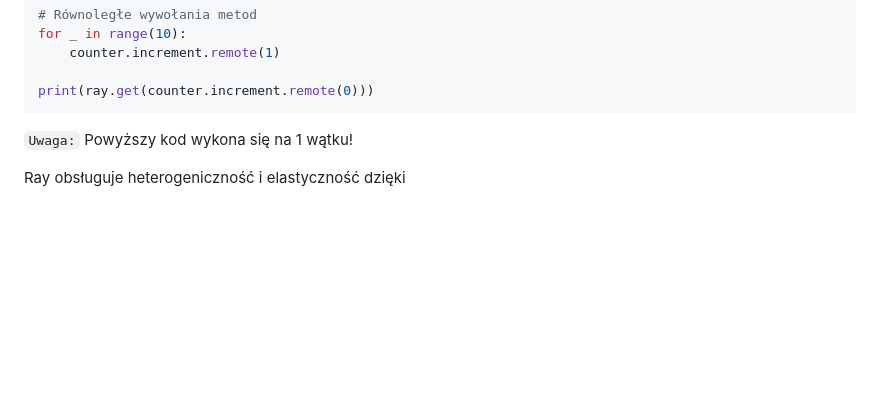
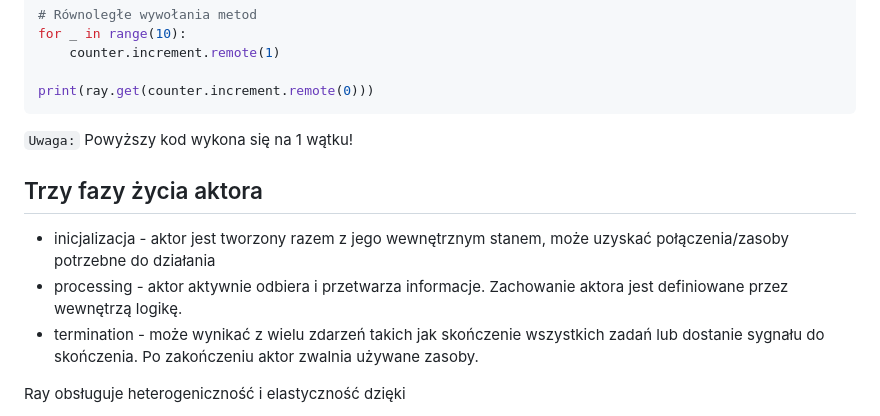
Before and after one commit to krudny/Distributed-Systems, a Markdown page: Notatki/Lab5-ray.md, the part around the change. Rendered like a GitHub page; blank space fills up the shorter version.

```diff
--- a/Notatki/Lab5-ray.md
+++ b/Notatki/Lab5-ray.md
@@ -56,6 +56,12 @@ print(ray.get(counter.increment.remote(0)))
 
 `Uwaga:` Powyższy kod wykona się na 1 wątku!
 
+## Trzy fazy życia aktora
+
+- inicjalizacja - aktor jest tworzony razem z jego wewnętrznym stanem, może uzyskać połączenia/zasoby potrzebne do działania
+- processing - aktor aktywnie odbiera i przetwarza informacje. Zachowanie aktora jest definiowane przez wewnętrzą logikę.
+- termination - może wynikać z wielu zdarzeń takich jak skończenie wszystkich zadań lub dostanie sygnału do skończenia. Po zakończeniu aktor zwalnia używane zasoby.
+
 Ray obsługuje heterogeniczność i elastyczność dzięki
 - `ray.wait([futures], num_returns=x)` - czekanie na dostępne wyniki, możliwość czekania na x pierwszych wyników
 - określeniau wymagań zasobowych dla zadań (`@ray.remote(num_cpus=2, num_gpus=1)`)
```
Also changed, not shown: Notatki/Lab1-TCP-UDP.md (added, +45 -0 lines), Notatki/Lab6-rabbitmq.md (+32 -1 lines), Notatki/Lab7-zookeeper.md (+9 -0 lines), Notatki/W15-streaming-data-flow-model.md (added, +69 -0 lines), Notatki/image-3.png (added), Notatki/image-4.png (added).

***

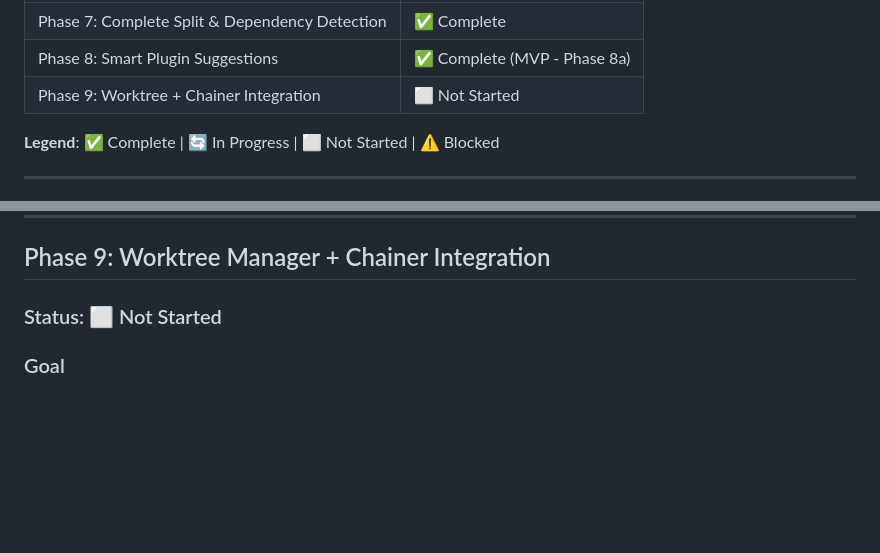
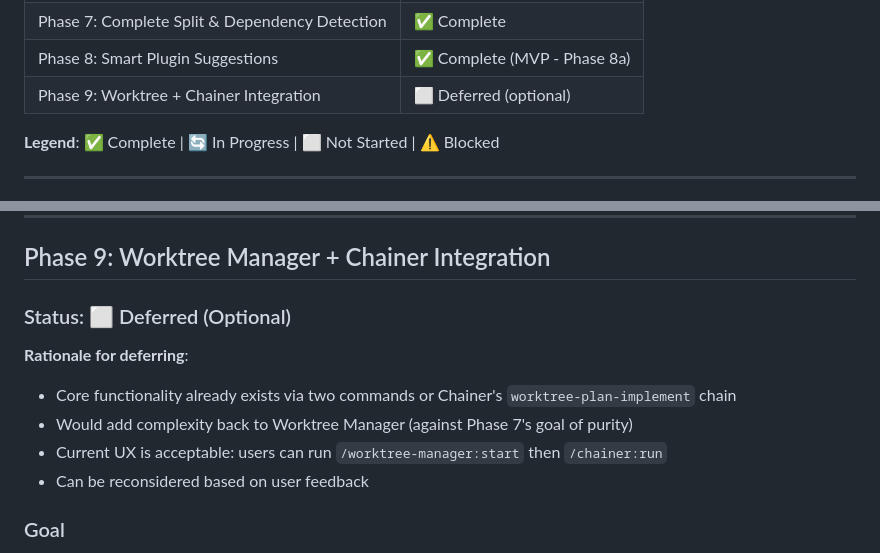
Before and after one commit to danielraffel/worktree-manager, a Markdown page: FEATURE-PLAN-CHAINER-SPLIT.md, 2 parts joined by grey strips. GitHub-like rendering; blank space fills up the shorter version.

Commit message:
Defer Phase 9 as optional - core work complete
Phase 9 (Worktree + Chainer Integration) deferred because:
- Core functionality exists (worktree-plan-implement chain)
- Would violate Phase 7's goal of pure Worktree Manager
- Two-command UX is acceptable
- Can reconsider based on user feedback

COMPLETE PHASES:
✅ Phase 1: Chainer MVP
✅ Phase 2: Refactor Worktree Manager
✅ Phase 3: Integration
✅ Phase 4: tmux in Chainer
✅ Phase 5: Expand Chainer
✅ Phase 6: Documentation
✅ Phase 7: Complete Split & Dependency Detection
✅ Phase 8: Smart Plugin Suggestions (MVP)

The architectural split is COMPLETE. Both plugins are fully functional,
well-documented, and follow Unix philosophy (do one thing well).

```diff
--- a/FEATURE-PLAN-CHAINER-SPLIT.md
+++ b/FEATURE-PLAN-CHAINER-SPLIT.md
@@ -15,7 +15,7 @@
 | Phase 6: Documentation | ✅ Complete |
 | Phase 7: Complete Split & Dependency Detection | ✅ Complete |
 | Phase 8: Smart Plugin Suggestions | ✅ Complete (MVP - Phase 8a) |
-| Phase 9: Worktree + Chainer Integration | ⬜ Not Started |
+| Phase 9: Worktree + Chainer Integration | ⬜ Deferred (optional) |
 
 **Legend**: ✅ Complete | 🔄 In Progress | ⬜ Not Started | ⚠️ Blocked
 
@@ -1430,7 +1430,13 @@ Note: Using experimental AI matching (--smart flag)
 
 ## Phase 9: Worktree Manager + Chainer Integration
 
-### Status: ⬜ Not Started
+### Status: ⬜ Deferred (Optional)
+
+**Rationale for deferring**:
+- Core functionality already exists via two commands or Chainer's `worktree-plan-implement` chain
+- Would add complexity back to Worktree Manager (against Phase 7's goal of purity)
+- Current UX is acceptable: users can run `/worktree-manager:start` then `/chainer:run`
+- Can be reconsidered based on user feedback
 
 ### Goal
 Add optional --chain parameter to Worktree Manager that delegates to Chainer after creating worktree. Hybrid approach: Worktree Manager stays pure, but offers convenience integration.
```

***

_GOAL OF THE EXERCISE_: How many lines in these records hold the string "Status"? Reply with the number alone.

_WRITTEN SOLUTION_: 2